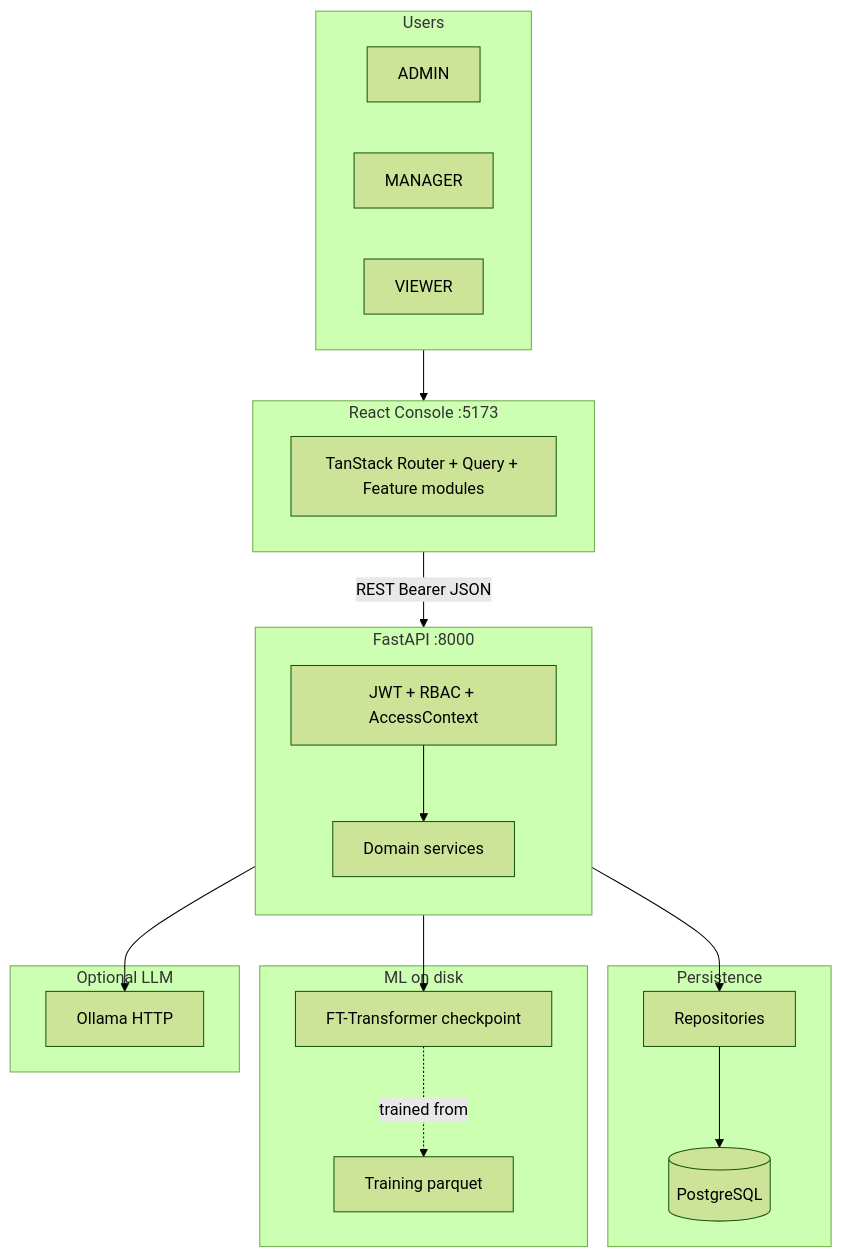
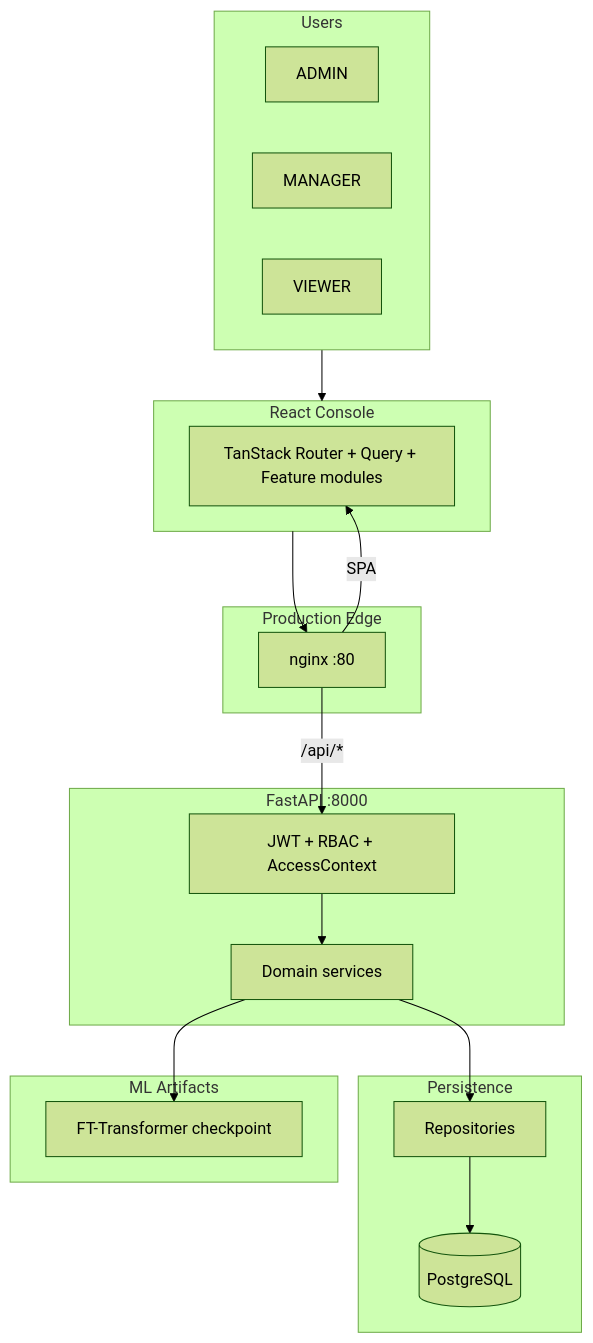
One commit to monishabharadwaj/AssetFlow changed the first of 8 diagrams in README.md. Above: the diagram before and after it, drawn with Mermaid (forest theme). The commit also changed other lines of this file and 21 other files, not shown here.

````diff
--- a/README.md
+++ b/README.md
@@ -51,41 +80,39 @@
 ```mermaid
 flowchart TB
   subgraph users [Users]
     Admin[ADMIN]
     Manager[MANAGER]
     Viewer[VIEWER]
   end
 
-  subgraph console [React Console :5173]
+  subgraph console [React Console]
     FE[TanStack Router + Query + Feature modules]
   end
 
+  subgraph edge [Production Edge]
+    NGX[nginx :80]
+  end
+
   subgraph api [FastAPI :8000]
-  direction TB
     GW[JWT + RBAC + AccessContext]
     SVC[Domain services]
     GW --> SVC
   end
 
   subgraph data [Persistence]
     PG[(PostgreSQL)]
     REPO[Repositories]
     REPO --> PG
   end
 
-  subgraph ml [ML on disk]
+  subgraph ml [ML Artifacts]
     FT[FT-Transformer checkpoint]
-    PARQ[Training parquet]
-  end
-
-  subgraph llm [Optional LLM]
-    OLL[Ollama HTTP]
   end
 
   users --> console
-  console -->|REST Bearer JSON| GW
+  console --> NGX
+  NGX -->|/api/*| GW
+  NGX -->|SPA| FE
   SVC --> REPO
   SVC --> FT
-  SVC --> OLL
-  FT -.->|trained from| PARQ
 ```
````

■ ■ ■ ■ ■ ■ ■

_GOAL OF THE EXERCISE:_
Repeat the records word for word. Leave out whatever pictures they hold.

_RESULT:_
One commit to monishabharadwaj/AssetFlow changed the first of 8 diagrams in README.md. Above: the diagram before and after it, drawn with Mermaid (forest theme). The commit also changed other lines of this file and 21 other files, not shown here.

````diff
--- a/README.md
+++ b/README.md
@@ -51,41 +80,39 @@
 ```mermaid
 flowchart TB
   subgraph users [Users]
     Admin[ADMIN]
     Manager[MANAGER]
     Viewer[VIEWER]
   end
 
-  subgraph console [React Console :5173]
+  subgraph console [React Console]
     FE[TanStack Router + Query + Feature modules]
   end
 
+  subgraph edge [Production Edge]
+    NGX[nginx :80]
+  end
+
   subgraph api [FastAPI :8000]
-  direction TB
     GW[JWT + RBAC + AccessContext]
     SVC[Domain services]
     GW --> SVC
   end
 
   subgraph data [Persistence]
     PG[(PostgreSQL)]
     REPO[Repositories]
     REPO --> PG
   end
 
-  subgraph ml [ML on disk]
+  subgraph ml [ML Artifacts]
     FT[FT-Transformer checkpoint]
-    PARQ[Training parquet]
-  end
-
-  subgraph llm [Optional LLM]
-    OLL[Ollama HTTP]
   end
 
   users --> console
-  console -->|REST Bearer JSON| GW
+  console --> NGX
+  NGX -->|/api/*| GW
+  NGX -->|SPA| FE
   SVC --> REPO
   SVC --> FT
-  SVC --> OLL
-  FT -.->|trained from| PARQ
 ```
````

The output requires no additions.